*Prompt*
Look through the records below and say how many lines include "dujal". Give only that number.
(Provided data Opens)
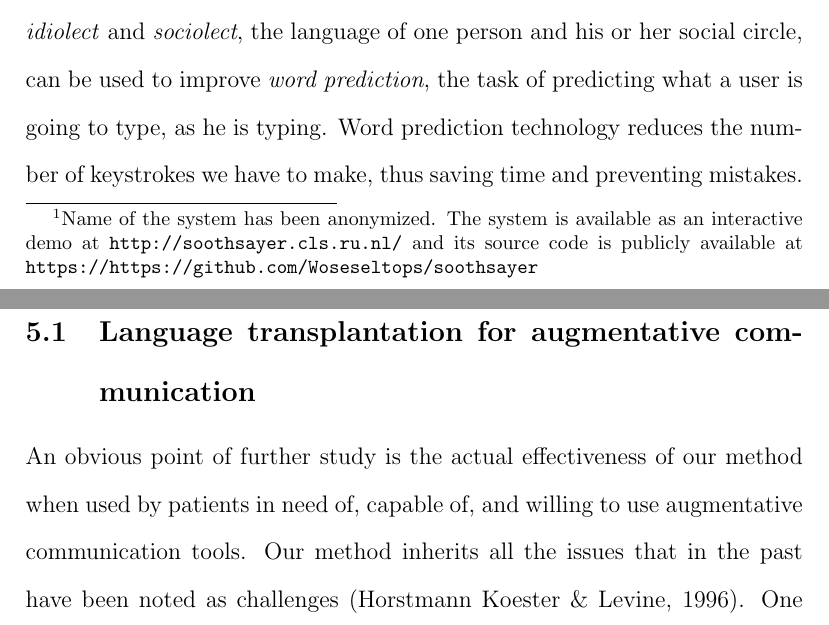
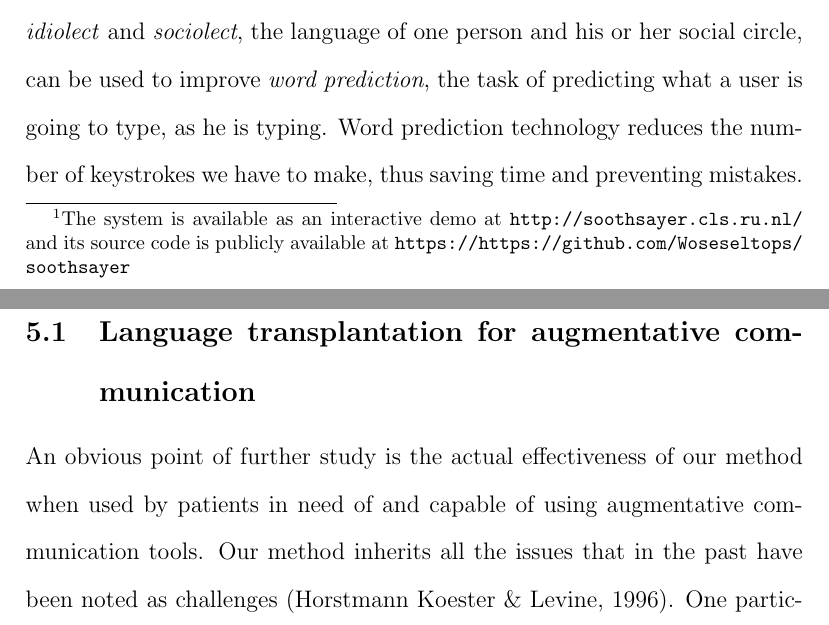
Before and after one commit to Woseseltops/soothsayer, a LaTeX paper (texts/dujal.tex): two parts of pages 2 and 26 of 32, joined at a grey line, cut so that both start at the same text. Compiled offline with pdfLaTeX.

Commit message:
small fixes

```diff
--- a/texts/dujal.tex
+++ b/texts/dujal.tex
@@ -60,7 +60,7 @@ Radboud University Nijmegen \vspace{-2ex}\\
 \begin{abstract}
 Word prediction, or predictive editing, now a commodity technology on mobile devices, has a long history as a tool for augmentative and assistive communication. The state-of-the-art has been pushed forward, but major improvements can still be achieved, for instance by training personalized statistical language models.
 To explore this challenge we developed the word prediction system \emph{Soothsayer}
-\footnote{Name of the system has been anonymized. The system is available as an interactive demo at \url{http://soothsayer.cls.ru.nl/} and its source code is publicly available at \url{https://https://github.com/Woseseltops/soothsayer}}.
+\footnote{The system is available as an interactive demo at \url{http://soothsayer.cls.ru.nl/} and its source code is publicly available at \url{https://https://github.com/Woseseltops/soothsayer}}.
 
 This system predicts what a user is going to write as he is keying it in. The main innovation of Soothsayer is that it not only uses \emph{idiolects}, the language of one individual person, as its source of knowledge, but also \emph{sociolects}, the language of the social circle around that person. We use Twitter for data collection and experimentation. The \emph{idiolect}\/ models are based on individual Twitter feeds, the \emph{sociolect}\/ models are based on the tweets of a particular person and the tweets of the people he often communicates with. The idea behind this is that people who often communicate start to talk alike; therefore the language of the friends of person $x$ can be helpful in trying to predict what person $x$ is going to say. This approach achieved the best results. For a number of users, more than 50\% of the keystrokes could have been saved if they had used Soothsayer.
 \end{abstract}
@@ -301,7 +301,7 @@ As far as our technical work is concerned, in future research we aim to investig
 
 \subsection{Language transplantation for augmentative communication}
 
-An obvious point of further study is the actual effectiveness of our method when used by patients in need of, capable of, and willing to use augmentative communication tools. Our method inherits all the issues that in the past have been noted as challenges \cite{Horstmann-Koester+96}. One particular disadvantage of the statistical approach to word completion is the need for representative material to train the language models on. Although it is straighforward to train a generic language model, the advantage of training on personal texts as an additional model to a generic language model, again confirmed in our study, cannot be leveraged if little or no data from the patient is available. For many patients it is conceivable that this is the case, as they may be in a situation in which they have not been able to produce much text in the past.
+An obvious point of further study is the actual effectiveness of our method when used by patients in need of and capable of using augmentative communication tools. Our method inherits all the issues that in the past have been noted as challenges \cite{Horstmann-Koester+96}. One particular disadvantage of the statistical approach to word completion is the need for representative material to train the language models on. Although it is straighforward to train a generic language model, the advantage of training on personal texts as an additional model to a generic language model, again confirmed in our study, cannot be leveraged if little or no data from the patient is available. For many patients it is conceivable that this is the case, as they may be in a situation in which they have not been able to produce much text in the past.
 
 Here our results on training on sociolectal data may offer a solution. The social circle around a patient may be requested to donate texts they have written, preferrably relating to the patient or to the context of the patient (e.g. about family, friends, favorite passtimes, trips, hobbies). This collection of texts could then be the basis for the sociolectal module in \emph{Soothsayer}. Metaphorically speaking, the patient's social circle would collectively donate material for a language transplantation. Measuring the effectiveness of this idea could be the focus of a new study.
 
```
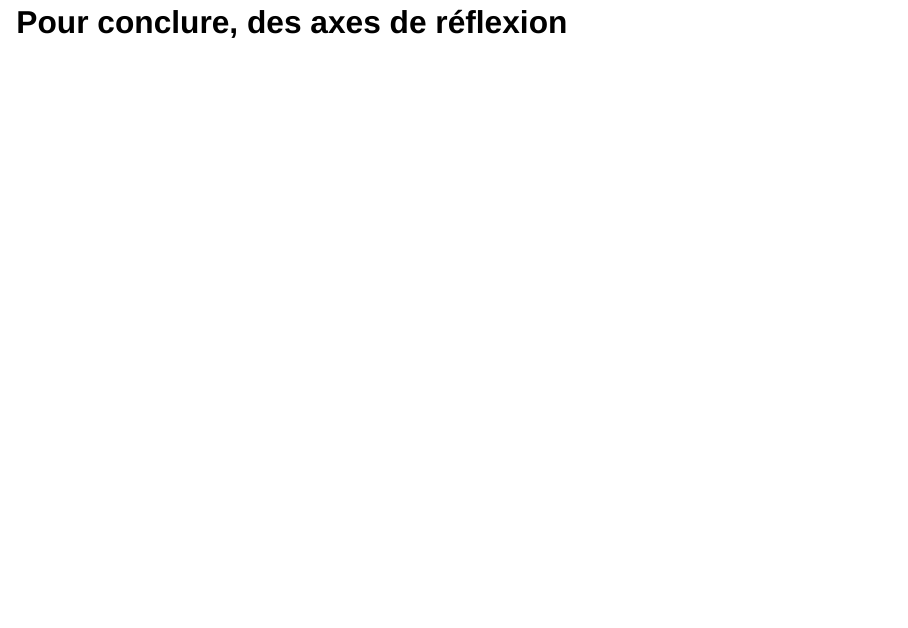
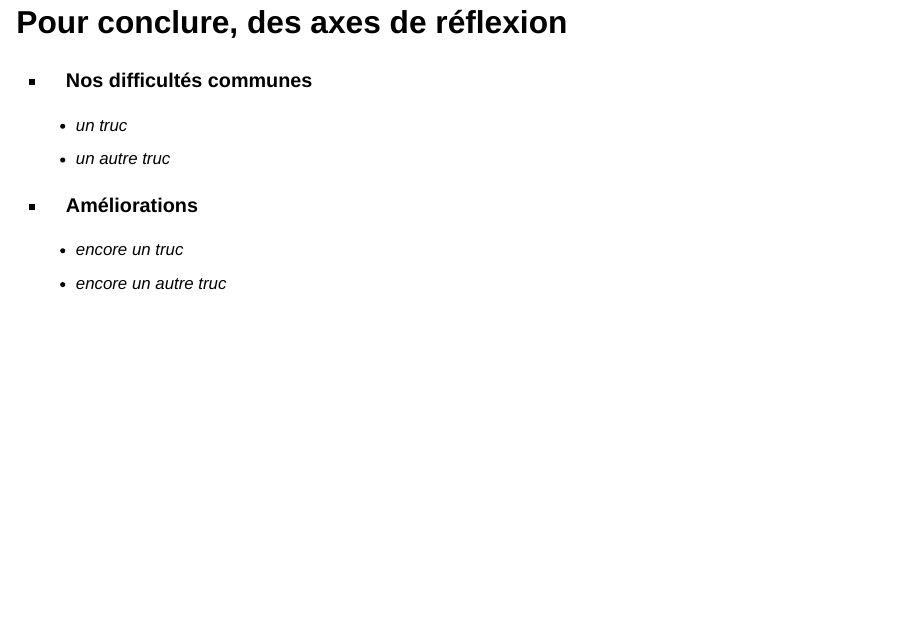
Before and after one commit to Mario-Lapi/PROJET-Pollution_en_Occitanie, a Quarto document (slides/presentation.qmd): page 15 of 15. Rendered offline with R 4.5, knitr and Pandoc in place of Quarto, with nearby package versions; drawn as Slidy slides in place of the format the file asks for; some code elsewhere in the file could not run offline.

Commit message:
maj slides

```diff
--- a/slides/presentation.qmd
+++ b/slides/presentation.qmd
@@ -530,3 +530,13 @@ Horloge_weekend(data,station)
 ::::
 
 ## Pour conclure, des axes de réflexion
+
+- **Nos difficultés communes**
+
+  - un truc
+  - un autre truc
+
+- **Améliorations**
+
+  - encore un truc
+  - encore un autre truc
```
(Provided data Closes)
*Output for this exercise*
3